● What the task asks
How many lines in the records below contain the string "acceptance"? Answer with the number alone.

● Information shown
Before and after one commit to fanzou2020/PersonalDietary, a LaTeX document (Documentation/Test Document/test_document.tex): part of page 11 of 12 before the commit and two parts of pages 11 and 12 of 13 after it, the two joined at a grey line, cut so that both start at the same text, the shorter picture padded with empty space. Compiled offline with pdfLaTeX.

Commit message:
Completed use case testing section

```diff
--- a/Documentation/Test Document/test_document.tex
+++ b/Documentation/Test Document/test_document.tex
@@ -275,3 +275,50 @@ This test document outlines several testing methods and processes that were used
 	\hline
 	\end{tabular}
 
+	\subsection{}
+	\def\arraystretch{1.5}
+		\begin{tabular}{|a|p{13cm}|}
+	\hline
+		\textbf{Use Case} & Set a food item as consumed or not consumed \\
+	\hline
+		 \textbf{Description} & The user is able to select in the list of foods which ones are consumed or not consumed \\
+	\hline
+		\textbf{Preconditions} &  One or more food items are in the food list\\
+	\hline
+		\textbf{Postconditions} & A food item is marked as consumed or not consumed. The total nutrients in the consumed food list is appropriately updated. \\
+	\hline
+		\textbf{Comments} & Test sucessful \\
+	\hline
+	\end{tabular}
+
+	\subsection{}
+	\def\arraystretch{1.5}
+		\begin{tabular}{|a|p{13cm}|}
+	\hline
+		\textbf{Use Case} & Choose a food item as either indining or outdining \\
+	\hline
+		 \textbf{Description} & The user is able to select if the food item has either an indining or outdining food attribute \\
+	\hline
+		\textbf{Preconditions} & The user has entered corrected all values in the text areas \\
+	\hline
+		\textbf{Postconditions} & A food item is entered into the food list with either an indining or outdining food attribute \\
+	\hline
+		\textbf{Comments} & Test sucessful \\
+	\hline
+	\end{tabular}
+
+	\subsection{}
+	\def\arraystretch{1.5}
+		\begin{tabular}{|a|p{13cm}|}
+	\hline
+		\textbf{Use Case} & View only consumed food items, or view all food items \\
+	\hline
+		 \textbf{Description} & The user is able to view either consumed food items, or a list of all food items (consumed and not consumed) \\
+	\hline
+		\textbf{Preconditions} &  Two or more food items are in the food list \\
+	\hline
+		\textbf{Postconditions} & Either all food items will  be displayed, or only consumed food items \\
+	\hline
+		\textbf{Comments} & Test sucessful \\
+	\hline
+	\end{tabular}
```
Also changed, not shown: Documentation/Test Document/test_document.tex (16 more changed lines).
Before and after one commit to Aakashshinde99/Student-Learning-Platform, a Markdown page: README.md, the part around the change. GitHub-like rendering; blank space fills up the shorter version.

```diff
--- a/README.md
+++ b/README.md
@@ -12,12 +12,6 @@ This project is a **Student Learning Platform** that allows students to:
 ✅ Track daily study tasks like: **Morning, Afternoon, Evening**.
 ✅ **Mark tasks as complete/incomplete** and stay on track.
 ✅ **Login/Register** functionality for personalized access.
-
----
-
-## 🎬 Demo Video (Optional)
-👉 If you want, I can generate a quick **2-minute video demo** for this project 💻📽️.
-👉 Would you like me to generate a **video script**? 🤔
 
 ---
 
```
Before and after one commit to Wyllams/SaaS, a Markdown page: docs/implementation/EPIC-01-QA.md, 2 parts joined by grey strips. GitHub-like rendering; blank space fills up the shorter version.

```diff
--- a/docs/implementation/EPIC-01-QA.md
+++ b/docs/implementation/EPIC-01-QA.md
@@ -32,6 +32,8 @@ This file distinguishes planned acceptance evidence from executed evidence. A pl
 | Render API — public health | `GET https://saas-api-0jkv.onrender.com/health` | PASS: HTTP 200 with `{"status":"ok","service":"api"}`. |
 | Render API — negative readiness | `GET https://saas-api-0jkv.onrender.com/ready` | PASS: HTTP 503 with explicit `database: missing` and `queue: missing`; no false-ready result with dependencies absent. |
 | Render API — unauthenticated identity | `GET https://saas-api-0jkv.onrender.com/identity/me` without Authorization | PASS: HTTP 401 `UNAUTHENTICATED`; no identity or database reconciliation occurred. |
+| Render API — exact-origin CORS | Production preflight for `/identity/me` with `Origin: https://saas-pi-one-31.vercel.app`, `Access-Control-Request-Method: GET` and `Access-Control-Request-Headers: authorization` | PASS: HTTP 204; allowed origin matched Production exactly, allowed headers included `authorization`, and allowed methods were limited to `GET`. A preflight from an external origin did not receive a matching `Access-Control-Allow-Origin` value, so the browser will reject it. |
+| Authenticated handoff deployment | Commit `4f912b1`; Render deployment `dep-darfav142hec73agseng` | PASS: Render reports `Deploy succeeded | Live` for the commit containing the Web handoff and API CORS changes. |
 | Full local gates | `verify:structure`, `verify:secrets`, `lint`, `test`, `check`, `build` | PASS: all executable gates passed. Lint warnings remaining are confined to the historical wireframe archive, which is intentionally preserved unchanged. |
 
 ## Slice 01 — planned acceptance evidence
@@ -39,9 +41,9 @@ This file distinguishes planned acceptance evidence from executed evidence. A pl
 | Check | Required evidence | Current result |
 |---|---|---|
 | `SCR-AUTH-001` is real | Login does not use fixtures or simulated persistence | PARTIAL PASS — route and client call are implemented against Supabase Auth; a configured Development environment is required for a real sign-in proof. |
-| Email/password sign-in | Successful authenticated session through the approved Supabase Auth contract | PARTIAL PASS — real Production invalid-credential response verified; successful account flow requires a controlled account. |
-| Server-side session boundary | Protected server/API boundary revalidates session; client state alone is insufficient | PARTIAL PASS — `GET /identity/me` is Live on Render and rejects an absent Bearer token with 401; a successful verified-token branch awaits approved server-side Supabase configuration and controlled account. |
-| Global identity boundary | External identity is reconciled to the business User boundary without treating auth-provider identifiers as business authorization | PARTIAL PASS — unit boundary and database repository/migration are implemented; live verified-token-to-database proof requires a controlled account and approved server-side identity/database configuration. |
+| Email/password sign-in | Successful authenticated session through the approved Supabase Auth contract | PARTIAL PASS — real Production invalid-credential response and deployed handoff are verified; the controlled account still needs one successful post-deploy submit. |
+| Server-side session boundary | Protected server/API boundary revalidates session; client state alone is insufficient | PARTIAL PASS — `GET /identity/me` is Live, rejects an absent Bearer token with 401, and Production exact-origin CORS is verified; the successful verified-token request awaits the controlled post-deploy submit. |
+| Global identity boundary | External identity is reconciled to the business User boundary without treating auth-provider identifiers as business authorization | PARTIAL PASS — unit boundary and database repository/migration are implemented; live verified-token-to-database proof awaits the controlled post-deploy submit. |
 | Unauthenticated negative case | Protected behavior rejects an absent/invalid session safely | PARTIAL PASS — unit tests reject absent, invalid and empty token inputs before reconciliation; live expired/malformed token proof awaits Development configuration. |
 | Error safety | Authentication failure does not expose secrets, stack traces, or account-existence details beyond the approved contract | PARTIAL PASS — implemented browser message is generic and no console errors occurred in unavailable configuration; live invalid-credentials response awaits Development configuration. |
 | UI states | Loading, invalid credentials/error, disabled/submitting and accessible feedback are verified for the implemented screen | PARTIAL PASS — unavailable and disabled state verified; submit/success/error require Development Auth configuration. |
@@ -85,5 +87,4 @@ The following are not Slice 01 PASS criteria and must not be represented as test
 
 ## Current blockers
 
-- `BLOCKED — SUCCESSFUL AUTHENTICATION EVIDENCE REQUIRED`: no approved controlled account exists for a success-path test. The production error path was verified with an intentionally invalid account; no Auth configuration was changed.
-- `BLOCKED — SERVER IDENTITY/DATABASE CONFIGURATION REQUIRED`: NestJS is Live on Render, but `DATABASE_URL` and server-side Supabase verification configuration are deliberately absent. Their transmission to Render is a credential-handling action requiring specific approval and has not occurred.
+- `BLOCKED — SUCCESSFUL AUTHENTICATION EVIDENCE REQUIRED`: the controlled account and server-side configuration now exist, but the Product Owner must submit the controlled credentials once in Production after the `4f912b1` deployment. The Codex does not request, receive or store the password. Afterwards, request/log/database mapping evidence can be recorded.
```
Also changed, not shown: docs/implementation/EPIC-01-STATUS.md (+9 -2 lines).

● Answer below
3